Animal skulls should be cleaned and prepared before they are used for display or study. To remove flesh and other substances from the skull, you need a tub, cotton balls or pine shavings, cardboard, and dermestid beetles.
- Gather materials and supplies
Get a starter colony of dermestid beetles. These flesh-eating bugs are fairly easy to contain because they don't fly in temperatures below 85 degrees Fahrenheit. It takes several weeks before your colony is ready for the deer skull. Prepare a bed of cotton or pine shavings; never use cedar shavings. Place the animal skull and beetles together on a piece of cardboard onto the bedding. The cardboard prevents the cotton from sticking to the skull. Place a cardboard box over the skull to provide cover for the beetles.
- Clean the skull
It can take the dermestid beetles 12 to 18 hours to clean the skull, sometimes longer. Keep the skull slightly damp by occasionally misting it. Remove the skull from the beetle bed area and brush off the bugs. Don't worry if you don't get them all at once; they eventually fall off.
- Soak the skull
Use a designated pot to boil and soak the skull outside. The process is smelly and stinks up a home if done inside. Boil the water. Reduce the heat and place your skull in the pot, covering it with a lid. Remove the excess flesh and substances with a bottle brush. Rinse under running water to remove small particles, and allow the skull to dry.
- Whiten the skull
Place the soaked, clean skull in an empty tub, and fill the tub with 3 percent hydrogen peroxide.
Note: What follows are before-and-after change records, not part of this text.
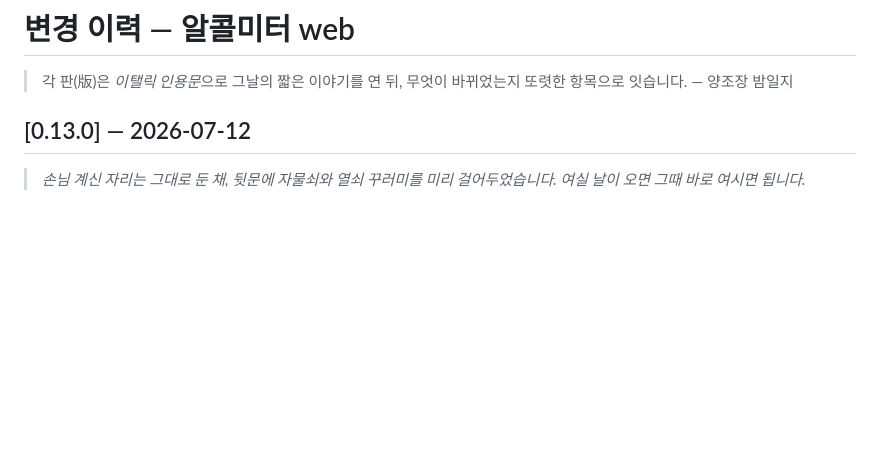
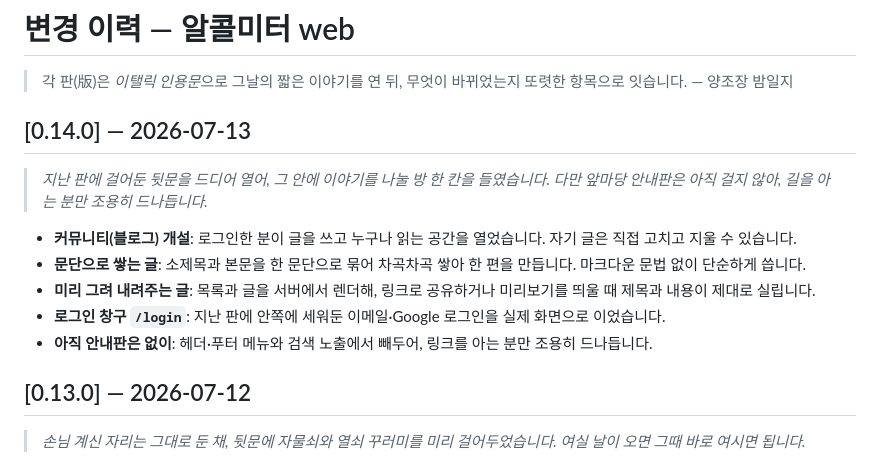
Before and after one commit to TransparentDeveloper/alcolmeter, a Markdown page: apps/web/CHANGELOG.md, the part around the change. Rendered like a GitHub page; blank space fills up the shorter version.

Commit message:
docs: web CHANGELOG 0.14.0

```diff
--- a/apps/web/CHANGELOG.md
+++ b/apps/web/CHANGELOG.md
@@ -2,6 +2,16 @@
 
 > 각 판(版)은 *이탤릭 인용문*으로 그날의 짧은 이야기를 연 뒤,
 > 무엇이 바뀌었는지 또렷한 항목으로 잇습니다. — 양조장 밤일지
+
+## [0.14.0] — 2026-07-13
+
+> *지난 판에 걸어둔 뒷문을 드디어 열어, 그 안에 이야기를 나눌 방 한 칸을 들였습니다. 다만 앞마당 안내판은 아직 걸지 않아, 길을 아는 분만 조용히 드나듭니다.*
+
+- **커뮤니티(블로그) 개설**: 로그인한 분이 글을 쓰고 누구나 읽는 공간을 열었습니다. 자기 글은 직접 고치고 지울 수 있습니다.
+- **문단으로 쌓는 글**: 소제목과 본문을 한 문단으로 묶어 차곡차곡 쌓아 한 편을 만듭니다. 마크다운 문법 없이 단순하게 씁니다.
+- **미리 그려 내려주는 글**: 목록과 글을 서버에서 렌더해, 링크로 공유하거나 미리보기를 띄울 때 제목과 내용이 제대로 실립니다.
+- **로그인 창구 `/login`**: 지난 판에 안쪽에 세워둔 이메일·Google 로그인을 실제 화면으로 이었습니다.
+- **아직 안내판은 없이**: 헤더·푸터 메뉴와 검색 노출에서 빼두어, 링크를 아는 분만 조용히 드나듭니다.
 
 ## [0.13.0] — 2026-07-12
 
```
Do not soak for more than 48 hours. Once this process is complete, your deer skull is clean and ready to display.